======== SUPPLIED DATA

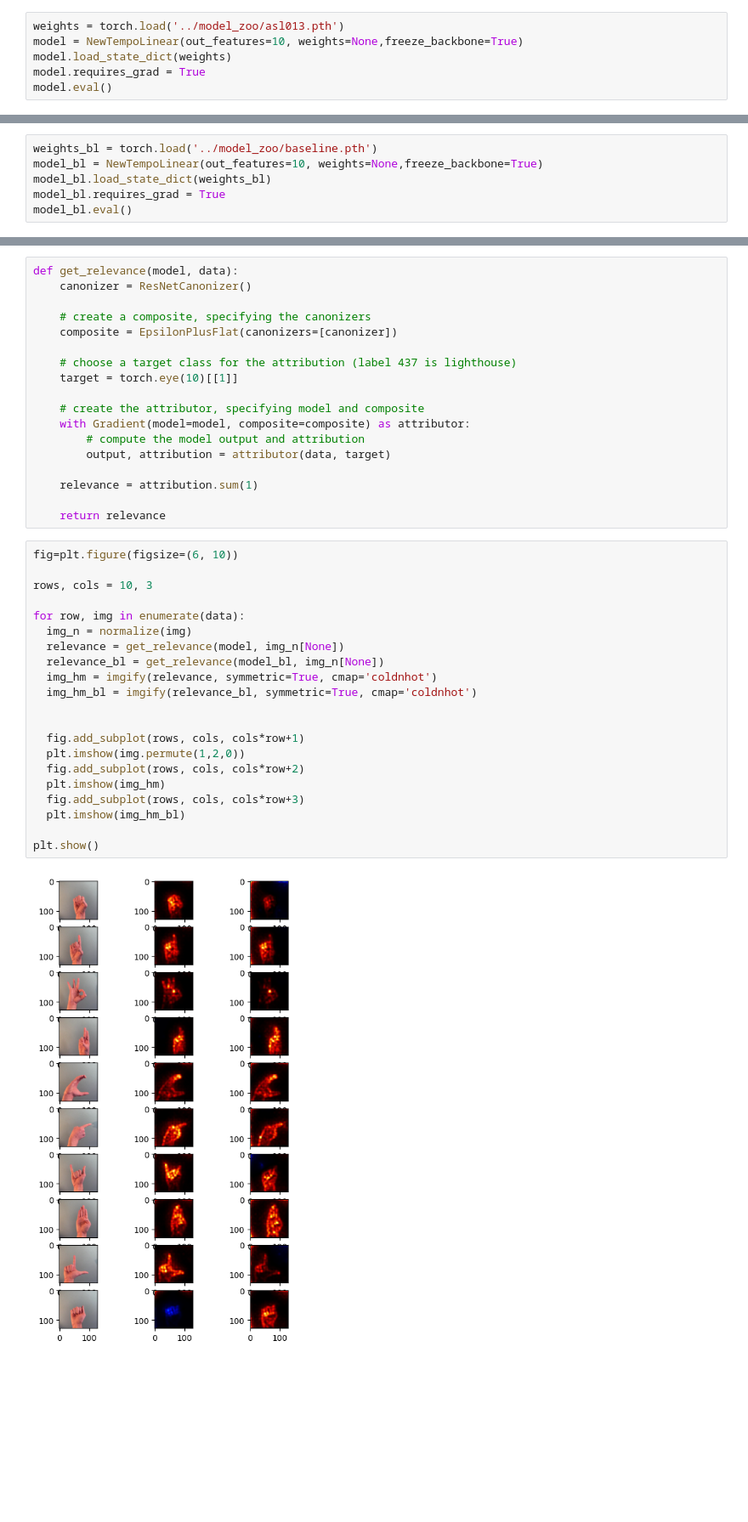
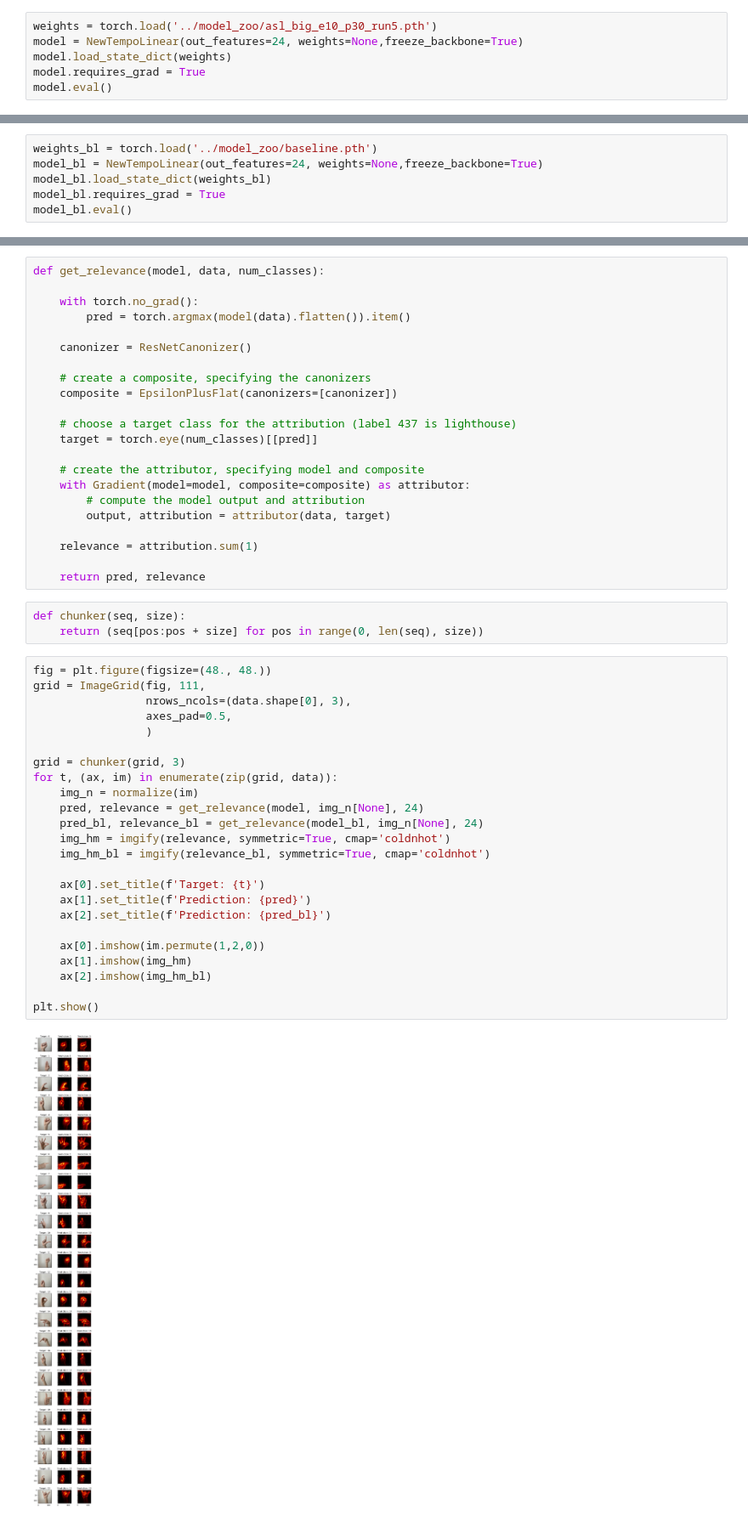
Before and after one commit to myasincifci/tempo, a Jupyter notebook: xai/lrp_batch.ipynb, the cells around one changed output, grey strips where cells are left out. Shown at 85% size. Saved outputs shown, nothing was run; the diff lists cells and outputs as text; blank space fills up the shorter version.

Commit message:
added plt plotting with std

```diff
--- a/xai/lrp_batch.ipynb
+++ b/xai/lrp_batch.ipynb
@@ -27,6 +33,6 @@ data_n = normalize(data)
 # %%
-weights = torch.load('../model_zoo/asl013.pth')
-model = NewTempoLinear(out_features=10, weights=None,freeze_backbone=True)
+weights = torch.load('../model_zoo/asl_big_e10_p30_run5.pth')
+model = NewTempoLinear(out_features=24, weights=None,freeze_backbone=True)
 model.load_state_dict(weights)
 model.requires_grad = True
 model.eval()
@@ -50,7 +56,7 @@ NewTempoLinear(
 )
 # %%
 weights_bl = torch.load('../model_zoo/baseline.pth')
-model_bl = NewTempoLinear(out_features=10, weights=None,freeze_backbone=True)
+model_bl = NewTempoLinear(out_features=24, weights=None,freeze_backbone=True)
 model_bl.load_state_dict(weights_bl)
 model_bl.requires_grad = True
 model_bl.eval()
@@ -74,13 +80,17 @@ NewTempoLinear(
 )
 # %%
-def get_relevance(model, data):
+def get_relevance(model, data, num_classes):
+
+    with torch.no_grad():
+        pred = torch.argmax(model(data).flatten()).item()
+
     canonizer = ResNetCanonizer()
 
     # create a composite, specifying the canonizers
     composite = EpsilonPlusFlat(canonizers=[canonizer])
 
     # choose a target class for the attribution (label 437 is lighthouse)
-    target = torch.eye(10)[[1]]
+    target = torch.eye(num_classes)[[pred]]
 
     # create the attributor, specifying model and composite
     with Gradient(model=model, composite=composite) as attributor:
@@ -89,27 +99,33 @@ def get_relevance(model, data):
 
     relevance = attribution.sum(1)
 
-    return relevance
+    return pred, relevance
+# %%
+def chunker(seq, size):
+    return (seq[pos:pos + size] for pos in range(0, len(seq), size))
 # %%
-fig=plt.figure(figsize=(6, 10))
+fig = plt.figure(figsize=(48., 48.))
+grid = ImageGrid(fig, 111,
+                 nrows_ncols=(data.shape[0], 3),
+                 axes_pad=0.5,
+                 )
 
-rows, cols = 10, 3
+grid = chunker(grid, 3)
+for t, (ax, im) in enumerate(zip(grid, data)):
+    img_n = normalize(im)
+    pred, relevance = get_relevance(model, img_n[None], 24)
+    pred_bl, relevance_bl = get_relevance(model_bl, img_n[None], 24)
+    img_hm = imgify(relevance, symmetric=True, cmap='coldnhot')
+    img_hm_bl = imgify(relevance_bl, symmetric=True, cmap='coldnhot')
 
-for row, img in enumerate(data):
-  img_n = normalize(img)
-  relevance = get_relevance(model, img_n[None])
-  relevance_bl = get_relevance(model_bl, img_n[None])
-  img_hm = imgify(relevance, symmetric=True, cmap='coldnhot')
-  img_hm_bl = imgify(relevance_bl, symmetric=True, cmap='coldnhot')
+    ax[0].set_title(f'Target: {t}')
+    ax[1].set_title(f'Prediction: {pred}')
+    ax[2].set_title(f'Prediction: {pred_bl}')
 
-
-  fig.add_subplot(rows, cols, cols*row+1)
-  plt.imshow(img.permute(1,2,0))
-  fig.add_subplot(rows, cols, cols*row+2)
-  plt.imshow(img_hm)
-  fig.add_subplot(rows, cols, cols*row+3)
-  plt.imshow(img_hm_bl)
+    ax[0].imshow(im.permute(1,2,0))
+    ax[1].imshow(img_hm)
+    ax[2].imshow(img_hm_bl)
 
 plt.show()
 # %% [output]
-[figure, old version]
+[figure, new version]
```
Also changed, not shown: parts of 6 cells of this notebook, 42 other files.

================

| TASK |
Your task is to retype the records above in full and exactly, omitting the pictures.

| YOUR RESPONSE |
Before and after one commit to myasincifci/tempo, a Jupyter notebook: xai/lrp_batch.ipynb, the cells around one changed output, grey strips where cells are left out. Shown at 85% size. Saved outputs shown, nothing was run; the diff lists cells and outputs as text; blank space fills up the shorter version.

Commit message:
added plt plotting with std

```diff
--- a/xai/lrp_batch.ipynb
+++ b/xai/lrp_batch.ipynb
@@ -27,6 +33,6 @@ data_n = normalize(data)
 # %%
-weights = torch.load('../model_zoo/asl013.pth')
-model = NewTempoLinear(out_features=10, weights=None,freeze_backbone=True)
+weights = torch.load('../model_zoo/asl_big_e10_p30_run5.pth')
+model = NewTempoLinear(out_features=24, weights=None,freeze_backbone=True)
 model.load_state_dict(weights)
 model.requires_grad = True
 model.eval()
@@ -50,7 +56,7 @@ NewTempoLinear(
 )
 # %%
 weights_bl = torch.load('../model_zoo/baseline.pth')
-model_bl = NewTempoLinear(out_features=10, weights=None,freeze_backbone=True)
+model_bl = NewTempoLinear(out_features=24, weights=None,freeze_backbone=True)
 model_bl.load_state_dict(weights_bl)
 model_bl.requires_grad = True
 model_bl.eval()
@@ -74,13 +80,17 @@ NewTempoLinear(
 )
 # %%
-def get_relevance(model, data):
+def get_relevance(model, data, num_classes):
+
+    with torch.no_grad():
+        pred = torch.argmax(model(data).flatten()).item()
+
     canonizer = ResNetCanonizer()
 
     # create a composite, specifying the canonizers
     composite = EpsilonPlusFlat(canonizers=[canonizer])
 
     # choose a target class for the attribution (label 437 is lighthouse)
-    target = torch.eye(10)[[1]]
+    target = torch.eye(num_classes)[[pred]]
 
     # create the attributor, specifying model and composite
     with Gradient(model=model, composite=composite) as attributor:
@@ -89,27 +99,33 @@ def get_relevance(model, data):
 
     relevance = attribution.sum(1)
 
-    return relevance
+    return pred, relevance
+# %%
+def chunker(seq, size):
+    return (seq[pos:pos + size] for pos in range(0, len(seq), size))
 # %%
-fig=plt.figure(figsize=(6, 10))
+fig = plt.figure(figsize=(48., 48.))
+grid = ImageGrid(fig, 111,
+                 nrows_ncols=(data.shape[0], 3),
+                 axes_pad=0.5,
+                 )
 
-rows, cols = 10, 3
+grid = chunker(grid, 3)
+for t, (ax, im) in enumerate(zip(grid, data)):
+    img_n = normalize(im)
+    pred, relevance = get_relevance(model, img_n[None], 24)
+    pred_bl, relevance_bl = get_relevance(model_bl, img_n[None], 24)
+    img_hm = imgify(relevance, symmetric=True, cmap='coldnhot')
+    img_hm_bl = imgify(relevance_bl, symmetric=True, cmap='coldnhot')
 
-for row, img in enumerate(data):
-  img_n = normalize(img)
-  relevance = get_relevance(model, img_n[None])
-  relevance_bl = get_relevance(model_bl, img_n[None])
-  img_hm = imgify(relevance, symmetric=True, cmap='coldnhot')
-  img_hm_bl = imgify(relevance_bl, symmetric=True, cmap='coldnhot')
+    ax[0].set_title(f'Target: {t}')
+    ax[1].set_title(f'Prediction: {pred}')
+    ax[2].set_title(f'Prediction: {pred_bl}')
 
-
-  fig.add_subplot(rows, cols, cols*row+1)
-  plt.imshow(img.permute(1,2,0))
-  fig.add_subplot(rows, cols, cols*row+2)
-  plt.imshow(img_hm)
-  fig.add_subplot(rows, cols, cols*row+3)
-  plt.imshow(img_hm_bl)
+    ax[0].imshow(im.permute(1,2,0))
+    ax[1].imshow(img_hm)
+    ax[2].imshow(img_hm_bl)
 
 plt.show()
 # %% [output]
-[figure, old version]
+[figure, new version]
```
Also changed, not shown: parts of 6 cells of this notebook, 42 other files.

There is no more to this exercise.